But 2014 is not 2007. The world has changed and this time the response might be different. The financial crisis invited itself to the dance, Africa has gained a lot more confidence in its economic prospects and the increasing importance of “emerging” partners has brought in a new geopolitical dynamism, de facto reducing the leverage of the EU.
The current debate is on the arbitrary deadline that the EU should set: 2014 as proposed by the Commission and endorsed by the Council, or 2016 as voted on 13 September 2012 by the European Parliament. The further decision process with the European Commission, Council and Parliament will tell us. But it is not sure that it really matters.
Keeping negotiations ongoing is a costly process, including in terms of limited capacity and political capital. The key question is: what could negotiators be able to achieve over the next year that they have not been able to achieve over the last decade, and is time a key factor to unlock some of the current bottlenecks. If more time is justifiable, it should be granted of course. But the rationale for it should be well articulated.

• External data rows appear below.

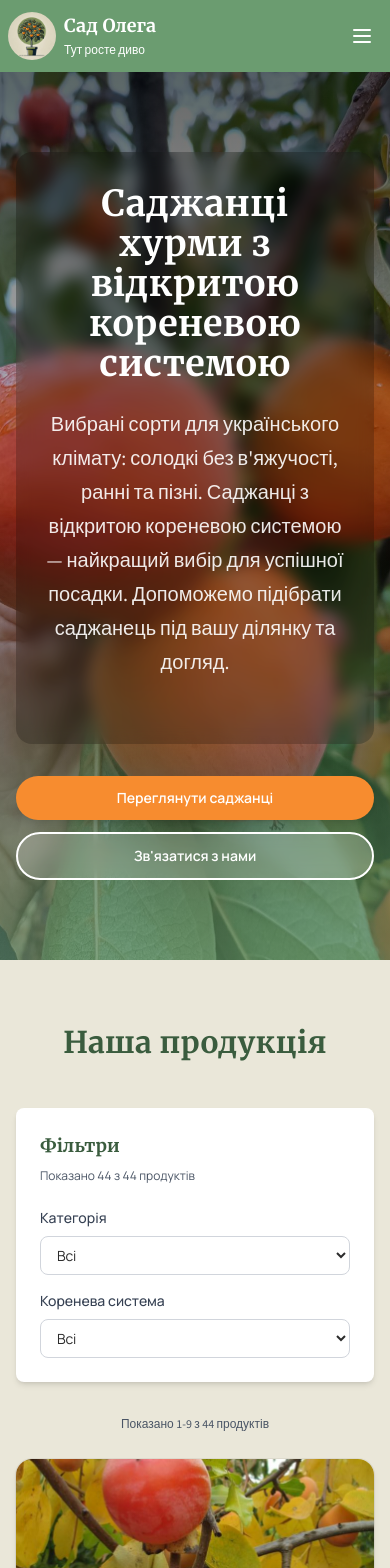
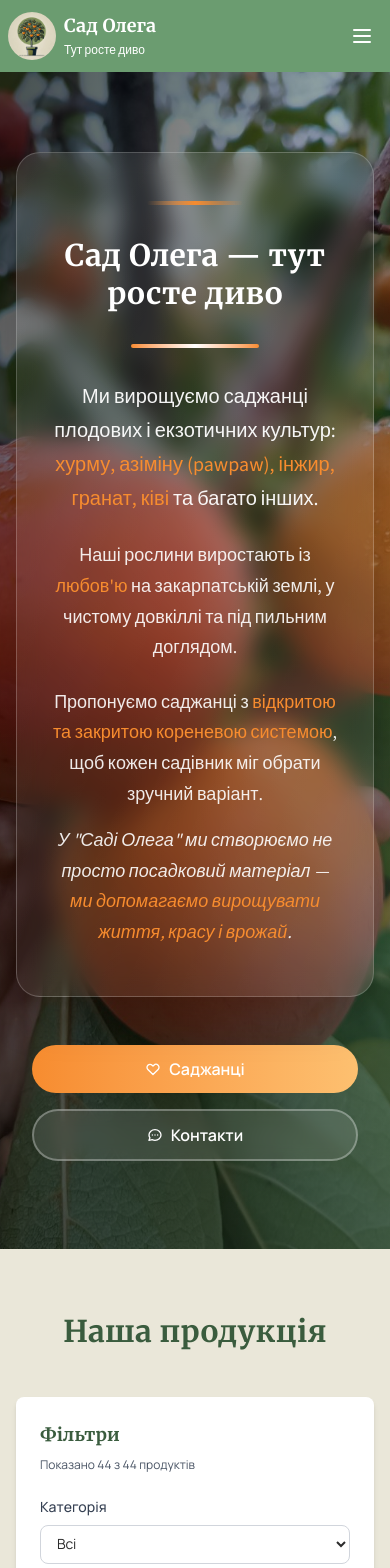
Before and after one commit to AndriiShopiak/grow-miracle, a Next.js app: page / in a window 390 px wide. Shown: the top 1568 px of the page. Built offline with nearby package versions, Linux system fonts and the light colour scheme.

Commit message:
feat: revamp homepage hero section with enhanced design, improved gradient overlays, and updated content for better engagement

```diff
--- a/src/app/page.tsx
+++ b/src/app/page.tsx
@@ -109,41 +109,76 @@ export default function Home() {
       </header>
 
       {/* Hero секція */}
-      <section className="relative py-20 md:py-28 min-h-[60vh]">
-        {/* Фонове зображення */}
+      <section className="relative py-20 md:py-32 min-h-[70vh] overflow-hidden">
+        {/* Фонове зображення з паралакс ефектом */}
+        <div className="absolute inset-0 z-0">
           <Image
             src="/products/18.jpg"
             alt="Саджанці хурми"
             fill
             priority
-          className="object-cover z-0"
+            className="object-cover"
             sizes="100vw"
           />
-        {/* Градієнтна підкладка для контрасту тексту */}
-        <div className="absolute inset-0 bg-gradient-to-b from-black/60 via-black/20 to-primary/60 z-10" />
-        <div className="relative z-20 container mx-auto px-4 text-center max-w-3xl">
-          <div className="mx-auto bg-black/20 backdrop-blur-sm rounded-2xl px-6 py-8 mb-8">
-            <h2 className="text-4xl md:text-5xl font-bold text-white mb-6">
-              Саджанці хурми з відкритою кореневою системою
+        </div>
+
+        {/* Покращена градієнтна підкладка */}
+        <div className="absolute inset-0 bg-gradient-to-br from-black/70 via-black/30 to-primary/50 z-10" />
+        <div className="absolute inset-0 bg-gradient-to-t from-black/40 via-transparent to-transparent z-10" />
+
+        <div className="relative z-20 container mx-auto px-4 text-center max-w-4xl">
+          {/* Контейнер з покращеним дизайном без hover-ефектів */}
+          <div className="mx-auto bg-gradient-to-br from-white/10 via-white/5 to-white/10 backdrop-blur-md rounded-3xl px-8 py-12 mb-10 border border-white/20 shadow-2xl">
+            {/* Декоративна лінія зверху */}
+            <div className="w-24 h-1 bg-gradient-to-r from-transparent via-accent to-transparent mx-auto mb-8 rounded-full"></div>
+
+            <h2 className="text-3xl md:text-4xl lg:text-5xl font-bold text-white mb-8 leading-tight">
+              Сад Олега — тут росте диво
             </h2>
-            <p className="text-xl text-white/90 mb-8">
-              Вибрані сорти для українського клімату: солодкі без в&apos;яжучості, ранні та пізні.
-              Саджанці з відкритою кореневою системою — найкращий вибір для успішної посадки.
-              Допоможемо підібрати саджанець під вашу ділянку та догляд.
+
+            <div className="w-32 h-1 bg-gradient-to-r from-accent via-white to-accent mx-auto mb-8 rounded-full"></div>
+
+            <div className="max-w-3xl mx-auto">
+              <p className="text-xl md:text-2xl text-white/95 mb-6 leading-relaxed font-light">
+                Ми вирощуємо саджанці плодових і екзотичних культур:
+                <span className="text-accent font-medium"> хурму, азіміну (pawpaw), інжир, гранат, ківі</span> та багато інших.
+              </p>
+              <p className="text-lg md:text-xl text-white/90 mb-6 leading-relaxed">
+                Наші рослини виростають із <span className="text-accent font-medium">любов&apos;ю</span> на закарпатській землі,
+                у чистому довкіллі та під пильним доглядом.
+              </p>
+              <p className="text-lg md:text-xl text-white/90 leading-relaxed">
+                Пропонуємо саджанці з <span className="text-accent font-medium">відкритою та закритою кореневою системою</span>,
+                щоб кожен садівник міг обрати зручний варіант.
+              </p>
+              <p className="text-lg md:text-xl text-white/90 mt-4 italic">
+                У &quot;Саді Олега&quot; ми створюємо не просто посадковий матеріал —
+                <span className="text-accent font-medium"> ми допомагаємо вирощувати життя, красу і врожай</span>.
               </p>
             </div>
-          <div className="flex flex-col sm:flex-row gap-3 sm:gap-4 justify-center items-center">
+          </div>
+
+          {/* Покращені кнопки з анімацією */}
+          <div className="flex flex-col sm:flex-row gap-4 sm:gap-6 justify-center items-center overflow-hidden px-4 py-2">
             <button
               onClick={() => scrollToSection('products')}
-              className="w-full sm:w-auto inline-block bg-accent text-white px-4 sm:px-8 py-3 sm:py-4 rounded-full text-sm sm:text-lg font-semibold hover:bg-light-accent transition-colors shadow-lg text-center"
+              className="group w-full sm:w-auto inline-flex items-center justify-center gap-2 sm:gap-3 bg-gradient-to-r from-accent to-light-accent text-white px-4 sm:px-8 py-3 sm:py-4 rounded-full text-base sm:text-lg font-semibold hover:from-light-accent hover:to-accent transition-all duration-300 hover:scale-105 transform"
             >
-              Переглянути саджанці
+              <svg className="w-4 h-4 sm:w-5 sm:h-5 group-hover:rotate-12 transition-transform duration-300" fill="none" stroke="currentColor" viewBox="0 0 24 24">
+                <path strokeLinecap="round" strokeLinejoin="round" strokeWidth={2} d="M4.318 6.318a4.5 4.5 0 000 6.364L12 20.364l7.682-7.682a4.5 4.5 0 00-6.364-6.364L12 7.636l-1.318-1.318a4.5 4.5 0 00-6.364 0z" />
+              </svg>
+              <span className="hidden xs:inline">Переглянути саджанці</span>
+              <span className="xs:hidden">Саджанці</span>
             </button>
             <button
               onClick={() => scrollToSection('contact')}
-              className="w-full sm:w-auto inline-block bg-white/20 backdrop-blur-sm text-white border-2 border-white px-4 sm:px-8 py-3 sm:py-4 rounded-full text-sm sm:text-lg font-semibold hover:bg-white/30 transition-colors shadow-lg text-center"
+              className="group w-full sm:w-auto inline-flex items-center justify-center gap-2 sm:gap-3 bg-white/10 backdrop-blur-sm text-white border-2 border-white/30 px-4 sm:px-8 py-3 sm:py-4 rounded-full text-base sm:text-lg font-semibold hover:bg-white/20 hover:border-white/50 transition-all duration-300 hover:scale-105 transform"
             >
-              Зв&apos;язатися з нами
+              <svg className="w-4 h-4 sm:w-5 sm:h-5 group-hover:scale-110 transition-transform duration-300" fill="none" stroke="currentColor" viewBox="0 0 24 24">
+                <path strokeLinecap="round" strokeLinejoin="round" strokeWidth={2} d="M8 12h.01M12 12h.01M16 12h.01M21 12c0 4.418-4.03 8-9 8a9.863 9.863 0 01-4.255-.949L3 20l1.395-3.72C3.512 15.042 3 13.574 3 12c0-4.418 4.03-8 9-8s9 3.582 9 8z" />
+              </svg>
+              <span className="hidden xs:inline">Зв&apos;язатися з нами</span>
+              <span className="xs:hidden">Контакти</span>
             </button>
           </div>
         </div>
@@ -191,18 +226,22 @@ export default function Home() {
           <div className="max-w-6xl mx-auto grid grid-cols-1 md:grid-cols-2 gap-10 items-center">
             <div>
               <div className="bg-white/80 backdrop-blur-sm rounded-2xl p-8 shadow-lg">
-                <h3 className="text-3xl font-bold text-secondary mb-6">Про наш сад</h3>
+                <h3 className="text-3xl font-bold text-secondary mb-6">Про нас</h3>
                 <p className="text-lg md:text-xl text-secondary leading-relaxed mb-5">
-                  Ми вирощуємо саджанці хурми з 2015 року. Наш сад розташований у екологічно чистому районі,
-                  де ми використовуємо тільки природні методи вирощування без хімічних добрив та пестицидів.
+                  Сад Олега — це сімейна справа, народжена з любові до природи й землі.
+                  Ми почали з кількох саджанців хурми у власному дворі, а сьогодні вирощуємо десятки сортів плодових і екзотичних дерев,
+                  серед яких <span className="text-accent font-medium">азіміна, інжир, гранат, ківі</span> та багато інших.
                 </p>
                 <p className="text-lg md:text-xl text-secondary leading-relaxed mb-5">
-                  Всі наші саджанці мають відкриту кореневу систему, що забезпечує кращу приживаність
-                  та швидший розвиток рослин після посадки. Це перевага перед саджанцями в контейнерах.
+                  Ми віримо, що кожен сад може стати місцем спокою, краси та щедрого врожаю.
+                  Саме тому ми з турботою доглядаємо кожен саджанець — від насінини до готової рослини.
                 </p>
-                <p className="text-lg md:text-xl text-secondary leading-relaxed">
-                  Кожен саджанець вирощується з турботою, щоб забезпечити вашу родину найкращими
-                  та найздоровішими рослинами для вашого саду.
+                <p className="text-lg md:text-xl text-secondary leading-relaxed mb-5">
+                  Наш розсадник — це не просто бізнес, а <span className="text-accent font-medium">справа серця</span>,
+                  у яку вкладено любов, терпіння і душу.
+                </p>
+                <p className="text-lg md:text-xl text-secondary leading-relaxed font-medium">
+                  Ми хочемо, щоб у вашому саду теж росло диво 🌳
                 </p>
               </div>
             </div>
--- a/src/components/SeedlingPhotos.tsx
+++ b/src/components/SeedlingPhotos.tsx
@@ -25,7 +25,6 @@ export default function SeedlingPhotos({ product }: SeedlingPhotosProps) {
     // Для шовковиці
     if (species.toLowerCase().includes('шовковиця')) {
       return [
-        { src: "/shovkovitcha/1.jpg", alt: "Саджанці шовковиці" },
         { src: "/shovkovitcha/2.jpg", alt: "Саджанці шовковиці" }
       ];
     }
@@ -40,13 +39,8 @@ export default function SeedlingPhotos({ product }: SeedlingPhotosProps) {
         { src: "/closed/5.jpg", alt: "Саджанці з закритою кореневою системою" }
       ];
     } else {
-      // Для відкритої кореневої системи - використовуємо фото з папки products
-      return [
-        { src: "/gallery/4.jpg", alt: `Саджанці ${product.title}` },
-        { src: "/gallery/19.jpg", alt: `Саджанці ${product.title}` },
-        { src: "/gallery/20.jpg", alt: `Саджанці ${product.title}` },
-        { src: "/gallery/21.jpg", alt: `Саджанці ${product.title}` }
-      ];
+      // Все інше повертаємо пустий масив
+      return [];
     }
   };
 
```
Also changed, not shown: src/data/products.ts (+50 -50 lines). Lines whose indentation alone changed are shown as unchanged.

Buying time (for the sake of it) might have a high opportunity costs for little or no reward, as EPA negotiations might still not be concluded.
At this stage, all parties should have an interest in seeking a concrete way forward to the EPA process soon: either with the successful conclusion of the EPA negotiations or with an end to it.
Setting a deadline cannot be the only strategy. To find a way out of the current impasse, a more comprehensive approach must be adopted.
A proper assessment of the negotiations so far is required. This should entail identification of the bottlenecks, region-by-region, as well as the achievements and partial agreements found so far, chapter-by-chapter and provision-by-provision. While each regional grouping has its specificities, there are lessons to be drawn from achievements in the EPA negotiations in one region for the others.
The EU must propose concrete options to each region, highlighting the flexibility it could provide, as well as specifying its red lines. Similarly, it is high time for African countries and regions to reassess their position on EPA, prioritise their objectives and identify potential issues where concessions are possible to reach an agreement. In doing so, they have to assess the conditions under which they would be willing or not to conclude an EPA.
In this process, it is most likely that some African and/or Pacific countries will not want to conclude an EPA with the EU. This will have consequences not only for their relations with the EU, but for the regional integration process they are involved in. This is true in particular in the case where a common position on the EPA could not be found at the regional level.
It is thus important that the EU, but also the ACP countries and regions concerned, identify possible scenarios and fall back positions should the regional coherence be at risk because of the EPA process. Wishing for the best cannot suffice.
Last, but not least, all parties must recognise that the EPA process is first and foremost a political issue, not a technical one. It will have consequences on the strategic relationship with the EU, far beyond the trade arena. It will also have strong repercussions on the regional dynamics in the ACP and their relations with third countries.